skip to main content
The County of DuPage
Wheaton, Illinois

Press Release

Contact Information: Media coordinator: 630-407-8160

Tuesday, October 10, 2017

Man Convicted of 1995 Double Murder Resentenced to Natural Life in Prison

DuPage County State’s Attorney Robert B. Berlin announced today that Judge George Bakalis has resentenced convicted double-murderer Joseph Arrieta, 40 (6/28/1977) to natural life in prison without the possibility of parole for the 1995 murders of Anthony Moore and Edward Riola.
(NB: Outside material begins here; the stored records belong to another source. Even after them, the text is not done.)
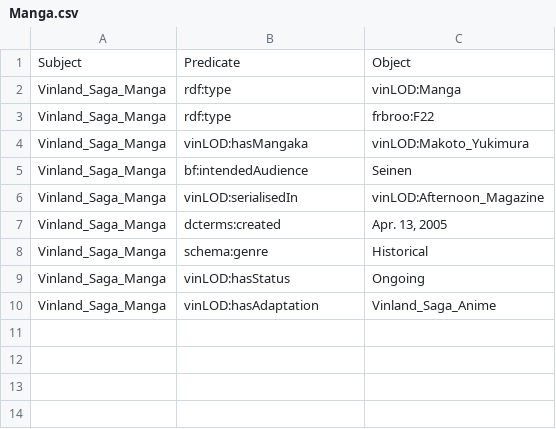
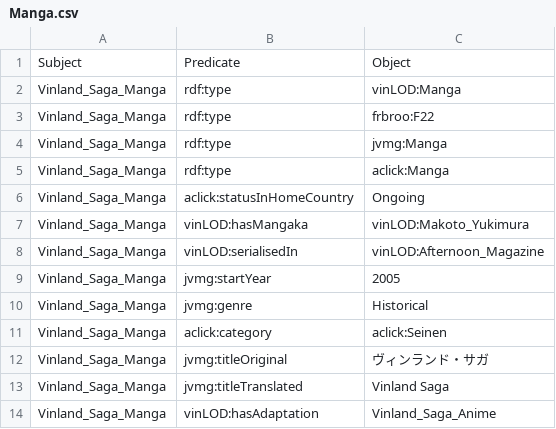
Before and after one commit to VinLOD-Saga/VinLOD-Saga, a CSV file: csv_to_rdf/csv_files/Manga.csv, drawn as a sheet.

Commit message:
Update Manga.csv

```diff
--- a/csv_to_rdf/csv_files/Manga.csv
+++ b/csv_to_rdf/csv_files/Manga.csv
@@ -3,8 +3,12 @@ Vinland_Saga_Manga,rdf:type,vinLOD:Manga
 Vinland_Saga_Manga,rdf:type,frbroo:F22
+Vinland_Saga_Manga,rdf:type,jvmg:Manga
+Vinland_Saga_Manga,rdf:type,aclick:Manga
+Vinland_Saga_Manga,aclick:statusInHomeCountry,"Ongoing"
 Vinland_Saga_Manga,vinLOD:hasMangaka,vinLOD:Makoto_Yukimura
-Vinland_Saga_Manga,bf:intendedAudience,"Seinen"
 Vinland_Saga_Manga,vinLOD:serialisedIn,vinLOD:Afternoon_Magazine
-Vinland_Saga_Manga,dcterms:created,"Apr. 13, 2005"
-Vinland_Saga_Manga,schema:genre,"Historical"
-Vinland_Saga_Manga,vinLOD:hasStatus,"Ongoing"
+Vinland_Saga_Manga,jvmg:startYear,"2005"
+Vinland_Saga_Manga,jvmg:genre,"Historical"
+Vinland_Saga_Manga,aclick:category,aclick:Seinen
+Vinland_Saga_Manga,jvmg:titleOriginal,"ヴィンランド・サガ"
+Vinland_Saga_Manga,jvmg:titleTranslated,"Vinland Saga"
 Vinland_Saga_Manga,vinLOD:hasAdaptation,Vinland_Saga_Anime
```
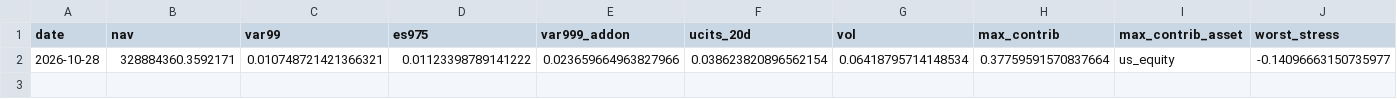
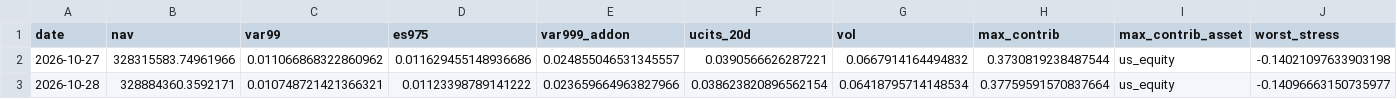
Before and after one commit to Ahmed092015M/daily-risk-report, a CSV file: data/processed/daily_history.csv, drawn as a sheet; only a part is shown; rows hold the shown columns only; the diff names each change by its address in the sheet, - before the commit and + after, or states it on an @@ line.

```diff
--- a/data/processed/daily_history.csv
+++ b/data/processed/daily_history.csv
+row 2: 2026-10-27 | 328315583.74961966 | 0.011066868322860962 | 0.011629455148936686 | 0.024855046531345557 | 0.0390566626287221 | 0.0667914164494832 | 0.3730819238487544 | us_equity | -0.14021097633903198
```
Also changed, not shown: 3 other files.
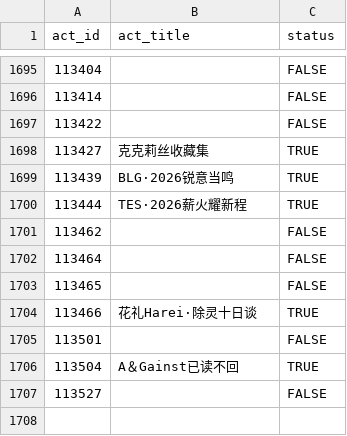
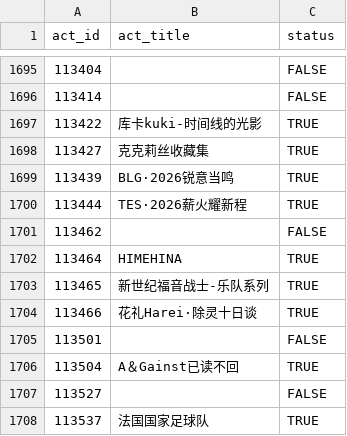
Before and after one commit to CaleyGoldue/bilibili-collections-archive, a CSV file: result_collect-act_id.csv, drawn as a sheet; only a part is shown, gaps mark what is left out.

Commit message:
Add files via upload

```diff
--- a/result_collect-act_id.csv
+++ b/result_collect-act_id.csv
@@ -1696,3 +1696,3 @@
 113414,,FALSE
-113422,,FALSE
+113422,库卡kuki-时间线的光影,TRUE
 113427,克克莉丝收藏集,TRUE
@@ -1701,4 +1701,4 @@
 113462,,FALSE
-113464,,FALSE
-113465,,FALSE
+113464,HIMEHINA,TRUE
+113465,新世纪福音战士-乐队系列,TRUE
 113466,花礼Harei·除灵十日谈,TRUE
@@ -1707 +1707,2 @@
 113527,,FALSE
+113537,法国国家足球队,TRUE
```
The resentencing comes following a U.S. Supreme Court ruling (Miller v. Alabama) that a mandatory sentence of natural life for those under the age of eighteen at the time of the crime violates the eighth amendment’s prohibition on cruel and unusual punishment and that anyone under the age of eighteen sentenced to mandatory life in prison must receive a new sentencing hearing. Arrieta was seventeen years-old at the time of the murders, just three months shy of his eighteenth birthday.
  On March 11, 1996, following a jury trial, Arrieta was found guilty of the double murder. At that time, Illinois law mandated a sentence of natural life in prison without the possibility of parole in the case of double murders. Consequently, a sentencing hearing was unnecessary and Arrieta was sentenced to mandatory life imprisonment, as required by Illinois law. With the 2012 Miller v. Alabama decision, Arrieta received a sentencing hearing at which time the court heard evidence and arguments for and against his life sentence. The sentencing hearing was held on August 8, 2017. Following the hearing, Judge Bakalis ruled that after careful consideration of all the relevant factors, as required by the U.S. Supreme Court in Miller v. Alabama, the “petitioner’s original sentence to natural life imprisonment was correct” and that his request “to be sentenced to something less than life imprisonment is denied.”
  ‘Judge Bakalis’ decision today is absolutely correct,” Berlin said. “In Miller v. Alabama, the Supreme Court ruled that a mandatory life sentence for those under eighteen is unconstitutional, not the sentence itself, just the automatic imposition of the life sentence after a finding of guilty. This was a cold-hearted, planned killing by a man who, once informed by others that Mr. Moore was still alive after being shot, actually went back to the room where he shot Mr. Moore and shot him again to make sure he was dead. The Miller v. Alabama decision should not have and did not change Mr. Arrieta’s circumstances. He earned his natural life sentence on March 15, 1995 – the day he murdered two innocent men. I would like to thank Assistant State’s Attorney Joseph Lindt for his efforts in ensuring that Mr. Arrieta spends the rest of his life behind bars for the murders of Anthony Moore and Edward Riola.”